Your Brain on Mindfulness 

ABC's of Stress - A Lesson on Perspective Building

EXAMPLE: (A) Friend turns you down for dinner + (B) no one likes you = (C) sad/feel rejected

Unrealistically distorting your experiences produces these thoughts which then lead to your negative emotions. 

If you want to change your emotion, you will need to change your beliefs. To change your beliefs you need to examine them. 

Consider: In this example, no one likes you. Examine the evidence - Why do you think no one likes you? Does one person turning you down actually mean that no one likes you? Does this one event mean that no one will ever like you? Does this mean that everyone must like you?

By challenging your thoughts & beliefs about yourself, you can change your emotional reactions. Once you can start picking apart the illogical basis for your emotions you can free yourself from being dominated by emotions like rage, jealousy, and rejection and instead boost your emotions like happiness, contentment, and joy. 

SADNESS = the belief that you’ve lost or will lose something important to you 


ANGER = the belief that someone has taken something away from you 


ANXIETY = the belief that something bad will happen to you

Focusing Inward Vs. Focusing Outward

You always have the ability to focus outward or focus inward. Focusing outward means paying attention to what’s happening around you. Focusing inward means paying attention to what’s happening inside you: your breath, your feelings, and your thoughts. Most people are good at focusing their attention outward - on their friends, on their phone, or on what people around them are doing. Focusing outward can keep us safe and help us read social cues. 

It is equally important to be able to focus inward. If you don’t, you might not notice your thoughts or feelings until they get really strong and start to affect your behavior. 

Another thing, we tend to hold onto negative comments from others much more strongly than positive ones. If we’re not careful, negative comments can affect us for weeks, months, or even years! 

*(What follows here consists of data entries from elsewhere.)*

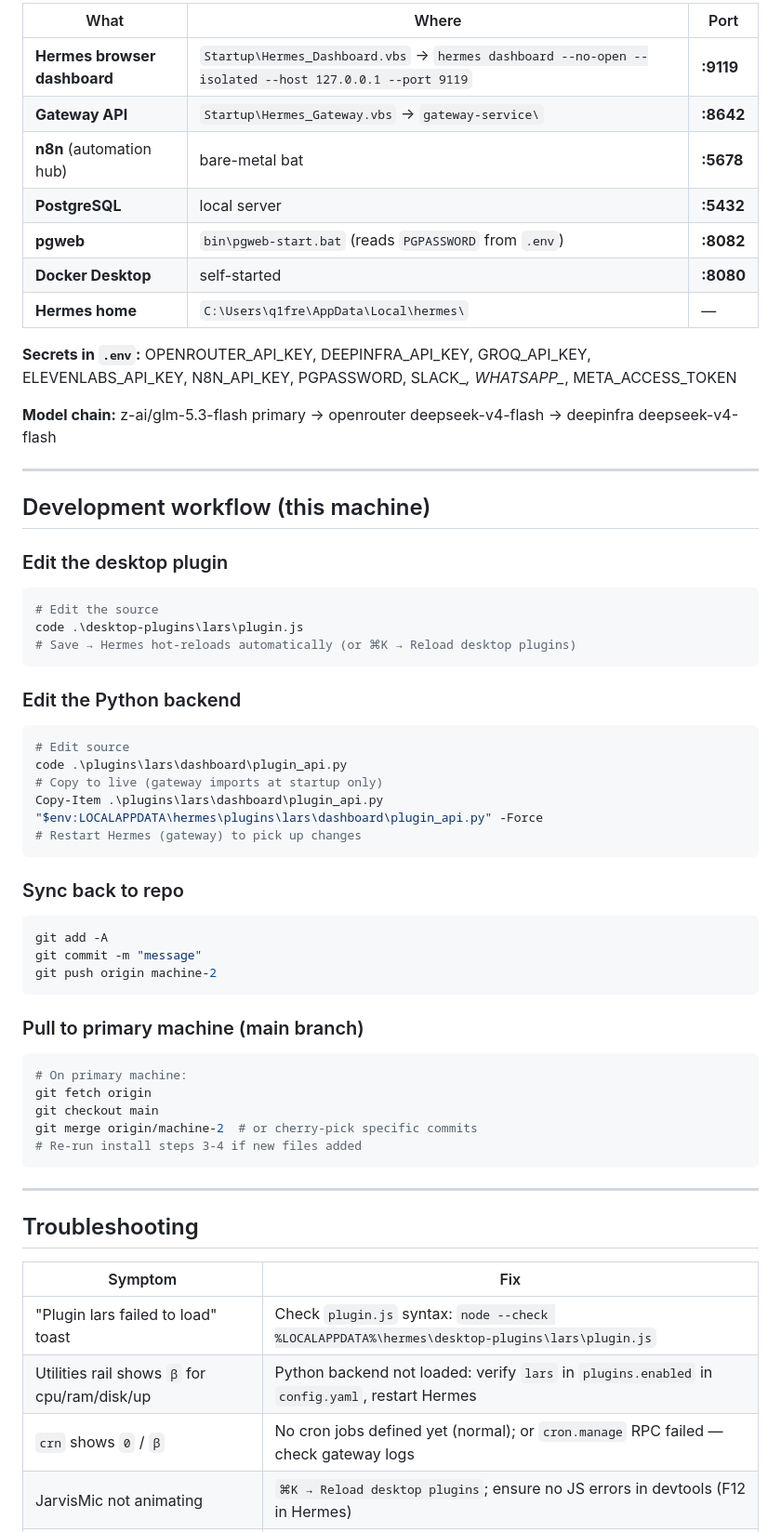
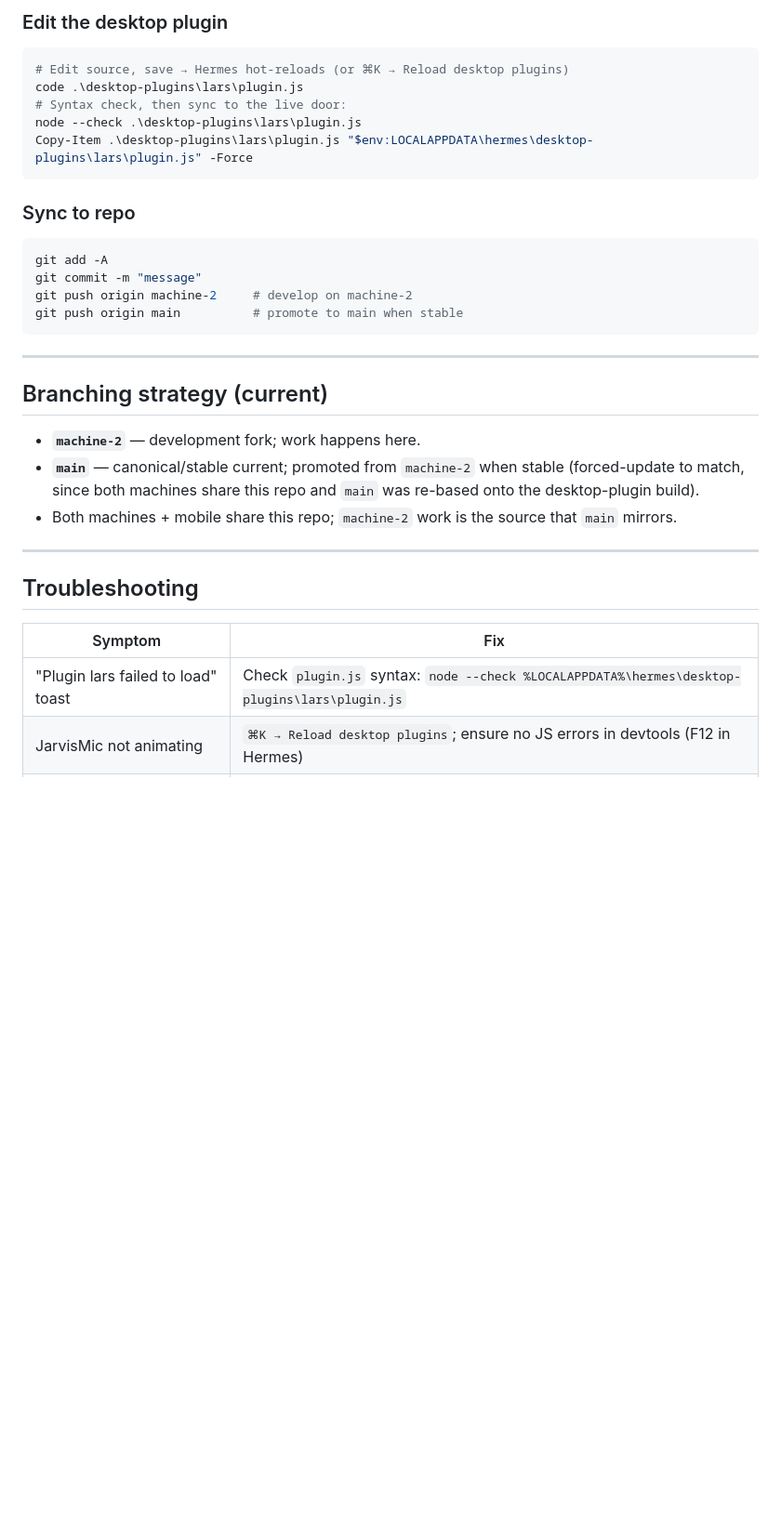
Before and after one commit to AxiomLC/lars-hermes-theme, a Markdown page: README.md, the part around one of its changes. Shown at 93% size. Drawn GitHub-style; blank space fills up the shorter version.

````diff
--- a/README.md
+++ b/README.md
@@ -142,53 +130,29 @@ lars-hermes-theme/
 
-| What | Where | Port |
-|---|---|---|
-| **Hermes browser dashboard** | `Startup\Hermes_Dashboard.vbs` → `hermes dashboard --no-open --isolated --host 127.0.0.1 --port 9119` | **:9119** |
-| **Gateway API** | `Startup\Hermes_Gateway.vbs` → `gateway-service\` | **:8642** |
-| **n8n** (automation hub) | bare-metal bat | **:5678** |
-| **PostgreSQL** | local server | **:5432** |
-| **pgweb** | `bin\pgweb-start.bat` (reads `PGPASSWORD` from `.env`) | **:8082** |
-| **Docker Desktop** | self-started | **:8080** |
-| **Hermes home** | `C:\Users\q1fre\AppData\Local\hermes\` | — |
+### Edit the desktop plugin
+```powershell
+# Edit source, save → Hermes hot-reloads (or ⌘K → Reload desktop plugins)
+code .\desktop-plugins\lars\plugin.js
+# Syntax check, then sync to the live door:
+node --check .\desktop-plugins\lars\plugin.js
+Copy-Item .\desktop-plugins\lars\plugin.js "$env:LOCALAPPDATA\hermes\desktop-plugins\lars\plugin.js" -Force
+```
 
-**Secrets in `.env`:** OPENROUTER_API_KEY, DEEPINFRA_API_KEY, GROQ_API_KEY, ELEVENLABS_API_KEY, N8N_API_KEY, PGPASSWORD, SLACK_*, WHATSAPP_*, META_ACCESS_TOKEN
-
-**Model chain:** z-ai/glm-5.3-flash primary → openrouter deepseek-v4-flash → deepinfra deepseek-v4-flash
+### Sync to repo
+```powershell
+git add -A
+git commit -m "message"
+git push origin machine-2     # develop on machine-2
+git push origin main          # promote to main when stable
+```
 
 ---
 
-## Development workflow (this machine)
+## Branching strategy (current)
 
-### Edit the desktop plugin
-```powershell
-# Edit the source
-code .\desktop-plugins\lars\plugin.js
-# Save → Hermes hot-reloads automatically (or ⌘K → Reload desktop plugins)
-```
-
-### Edit the Python backend
-```powershell
-# Edit source
-code .\plugins\lars\dashboard\plugin_api.py
-# Copy to live (gateway imports at startup only)
-Copy-Item .\plugins\lars\dashboard\plugin_api.py "$env:LOCALAPPDATA\hermes\plugins\lars\dashboard\plugin_api.py" -Force
-# Restart Hermes (gateway) to pick up changes
-```
-
-### Sync back to repo
-```powershell
-git add -A
-git commit -m "message"
-git push origin machine-2
-```
-
-### Pull to primary machine (main branch)
-```powershell
-# On primary machine:
-git fetch origin
-git checkout main
-git merge origin/machine-2  # or cherry-pick specific commits
-# Re-run install steps 3-4 if new files added
-```
+- **`machine-2`** — development fork; work happens here.
+- **`main`** — canonical/stable current; promoted from `machine-2` when stable (forced-update to
+  match, since both machines share this repo and `main` was re-based onto the desktop-plugin build).
+- Both machines + mobile share this repo; `machine-2` work is the source that `main` mirrors.
 
 ---
 
@@ -197,6 +161,4 @@ git merge origin/machine-2  # or cherry-pick specific commits
 | Symptom | Fix |
 |---|---|
 | "Plugin lars failed to load" toast | Check `plugin.js` syntax: `node --check %LOCALAPPDATA%\hermes\desktop-plugins\lars\plugin.js` |
-| Utilities rail shows `β` for cpu/ram/disk/up | Python backend not loaded: verify `lars` in `plugins.enabled` in `config.yaml`, restart Hermes |
-| `crn` shows `0` / `β` | No cron jobs defined yet (normal); or `cron.manage` RPC failed — check gateway logs |
 | JarvisMic not animating | `⌘K → Reload desktop plugins`; ensure no JS errors in devtools (F12 in Hermes) |
````
Also changed, not shown: other parts of README.md (+73 -91 lines), OLD-README.md (deleted, +0 -175 lines).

Do you spend more time focusing outward on what’s going on around you, or focused inward on yourself?

Watching Your Thoughts

Sometimes we tell ourselves (in our minds) about how good or bad we are, about what we can or can’t do, or about other people. When we notice these stories, we can step back from them and decide if we want to believe them or not. If we are aware of them, the stories no longer have so much power over our actions. Noticing our thoughts gives us the power to change them if we want. You can notice your stories, or thought patterns, by watching your thoughts come and go. Watching your thoughts is different from “thinking” - when you watch your thoughts, you try not to get carried away by any one thought or fear or fantasy. 


Can you think of any beliefs you had about yourself in the past? Do you think these beliefs were helpful or harmful to you?

Managing Thoughts & Feelings 

Your thoughts and feelings are always changing. It’s important to know this because when you’re feeling angry or sad, you know that you won’t always feel that way. It will eventually change. And when you’re really happy, you won’t try to make it last forever, because that’s impossible. 

Everything changes. 

Have you ever felt really down or sad and felt like things would always be that way?

No matter how strong those feelings are, something shifts and you realize with time that those feelings have changed. That’s the nature of our emotions - they give us information but they are not who we are. 


Think of the last time you were excited (alternatively: worried or sad). How long did that last?

Unhelpful Patterns of Thinking 

Positive thinking is important for success in all areas.  Avoid these negative patterns of thinking to avoid falling into a downward spiral of negativity. 

All or Nothing Thinking: Black/White thinking. If I don’t do this right, I’m a failure. 

Overgeneralization: Seeing a pattern based on a single event. Being overly broad. “I never win” “Nothing Good Ever Happens to Me”

Jumping to Conclusions: 2 things: thinking you know what others are thinking or thinking you can predict the future

Mental Filter: noticing our failures but not seeing our successes

Disqualifying the Positive: Discounting the good things that have happened or that you’ve done - thinking it doesn’t count

Emotional Reasoning: Assuming because we FEEL a certain way, what we think must be true. “I feel embarrassed so I must be an idiot.”

Catastrophizing or Minimizing: Blowing things out of proportion or making them seem less important. 

Should Statements: Using words like “should/must/ought” which make us feel guilty or like we’ve failed.